Jobs may be executed in either the foreground or the background. When a job is run in the foreground, your shell waits until that job completes before it proceeds and displays the next prompt. When a job is run in the background (as denoted with the '&' character as the last non-whitespace character on the line), your shell starts the job, but then immediately returns and displays the next prompt with the background job still running.

Each job that is executed by your shell should be given its own unique job id (jid). Your shell must assign each new command (whether it completes successfully or not) the next integer, starting with jid 1. Empty lines and built-in shell commands (such as 'j' and 'myw' described below) should not advance the jid count.

For example, given this sequence of input:

mysh> /bin/ls
mysh> /bin/ls   -l
mysh>   output &
mysh> nonexistentjob 
mysh> output    -o 10 &
mysh>   output -o 20   &

The jobs are given jids as follows:

/bin/ls 1
/bin/ls -l 2
output & 3
nonexistentjob 4
output -o 10 & 5
output -o 20 & 6

Users are able to perform very limited job control with your shell. First, users are able to find out which of their jobs are still running by using the shell built-in command 'j' . When your shell sees the 'j' command, it is to print to standard output the jid of each of the currently running jobs (i.e., the background jobs that have not yet finished) followed by a colon, :, and the job name and its arguments (without the '&'). Use write() for this. For your shell to find out which jobs are still running, you may find the Unix system call waitpid useful; more details are given below. Be careful that your shell returns the current information about which jobs are really running and doesn't simply report the background jobs that the user hasn't explicitly waited for.

Given the previous sequence of input commands and assuming that all of the background jobs are still running, then, when the user types j, then your shell should write:

3 : output
5 : output -o 10
6 : output -o 20

Note for us to correctly test your code, your output must match this format exactly! Remove all extra whitespace that may have appeared around command names and/or arguments.
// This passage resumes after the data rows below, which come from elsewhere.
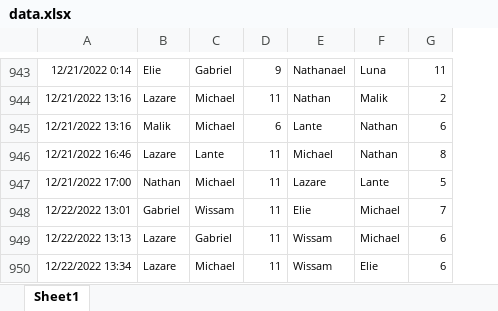
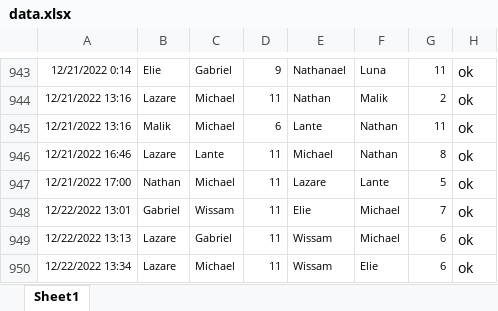
Before and after one commit to lkolebka/baby-foot-python, an Excel workbook: data.xlsx, sheet Sheet1, drawn as a sheet; only a part is shown, gaps mark what is left out; values as stored, in another font and other column widths than the file's, no borders; conditional formats not drawn; the diff covers the shown part only; the diff names each change by its address in the sheet, - before the commit and + after, or states it on an @@ line.

```diff
--- a/data.xlsx (sheet Sheet1)
+++ b/data.xlsx (sheet Sheet1)
+column H, rows 943-950: all ok
-G945: 6
+G945: 11
```
Also changed, not shown: 4 edited cells elsewhere in this sheet, 2 other files.
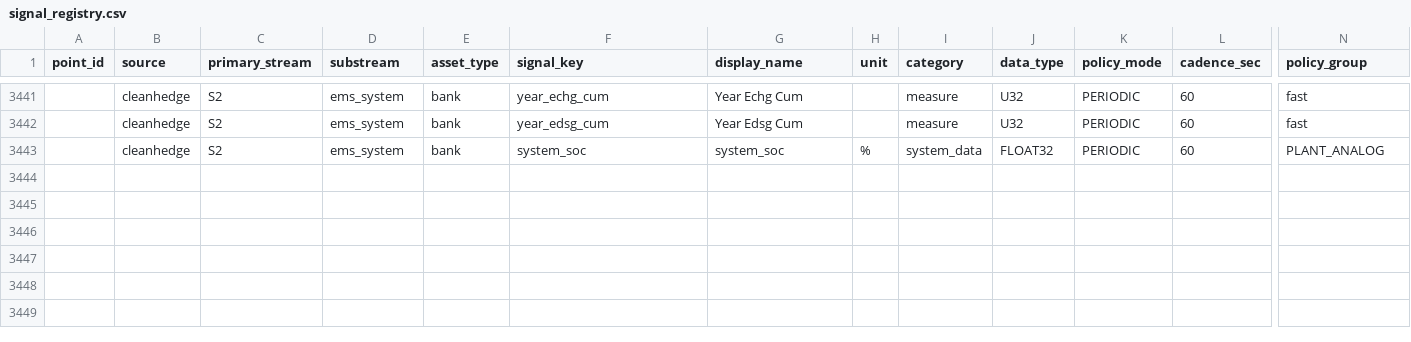
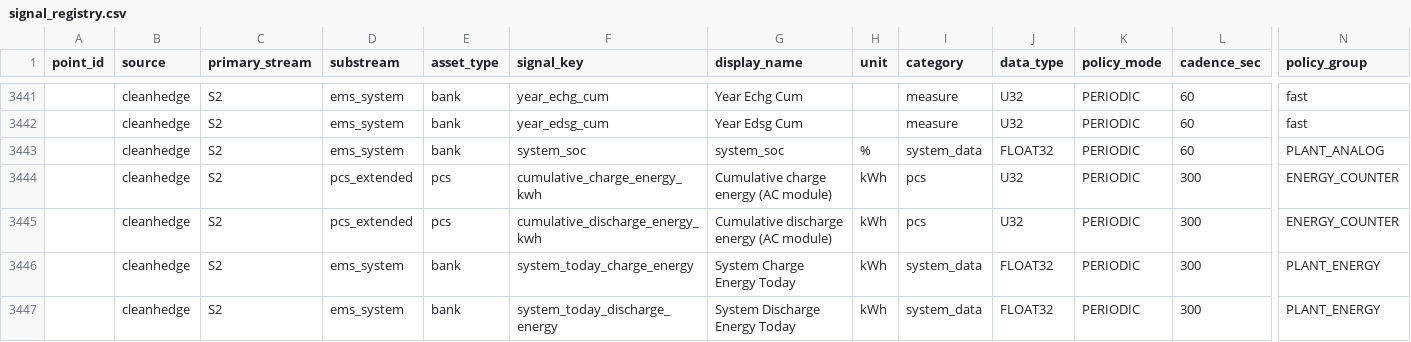
Before and after one commit to ResarchandDornate/EMS-gateway-backend2, a CSV file: src/signals/seed/signal_registry.csv, drawn as a sheet; only a part is shown, gaps mark what is left out; rows hold the shown columns only; the diff names each change by its address in the sheet, - before the commit and + after, or states it on an @@ line.

Commit message:
feat(S2): Phase 5.13 energy counters — 2 PCS cumulative kWh + 2 plant daily kWh (4 CleanEdge rows)

```diff
--- a/src/signals/seed/signal_registry.csv
+++ b/src/signals/seed/signal_registry.csv
+row 3444:  | cleanhedge | S2 | pcs_extended | pcs | cumulative_charge_energy_kwh | Cumulative charge energy (AC module) | kWh | pcs | U32 | PERIODIC | 300 | ENERGY_COUNTER
+row 3445:  | cleanhedge | S2 | pcs_extended | pcs | cumulative_discharge_energy_kwh | Cumulative discharge energy (AC module) | kWh | pcs | U32 | PERIODIC | 300 | ENERGY_COUNTER
+row 3446:  | cleanhedge | S2 | ems_system | bank | system_today_charge_energy | System Charge Energy Today | kWh | system_data | FLOAT32 | PERIODIC | 300 | PLANT_ENERGY
+row 3447:  | cleanhedge | S2 | ems_system | bank | system_today_discharge_energy | System Discharge Energy Today | kWh | system_data | FLOAT32 | PERIODIC | 300 | PLANT_ENERGY
```
Also changed, not shown: 2 other files.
Second, users are able to tell the shell to wait for a particular job to terminate by using the built-in command 'myw'. When your shell sees the 'myw' command along with the jid of a job, it waits for the specified job to complete before accepting more input. When the job completes, your shell should write the message, " : Job terminated" to STDOUT; if in interactive mode, your shell should then display your prompt on the next line.

Continuing our example from above, if the user types the command 'myw 3', then your shell waits for jid 3 to terminate and then prints:

WAITTIME : Job 3 terminated

where WAITTIME is the amount of time in microseconds that your shell had to wait for this job to terminate. For example, if job 3 ran for 4 seconds, and then the user types myw 3 and then job 3 runs for (exactly) 2 seconds more, then your shell will write:

2000000 : Job 3 terminated

If the 'myw' command is used with the jid of a job that has already completed, then your shell should immediately return and write the same message as above. Note that this case can occur even when the user was just informed that a given job is executing, if the job terminates before the user enters the 'myw' command. In other words, there is a race condition between these two events.

Continuing from our example, if the user types the command 'myw 1', then your shell returns immediately and prints:

0 : Job 1 terminated

Finally, if the 'myw' command is used with an invalid jid, then your shell should immediately return and print the message, "Invalid jid ".

In our example, if the user types the command 'myw 20', then your shell returns immediately and prints (to STDERR):

Invalid jid 20

Note that exit, j, and myw are all built-in shell commands. They are not to be executed and cannot be placed in the background (you should just ignore the '&' if it is specified). These commands are not given jids.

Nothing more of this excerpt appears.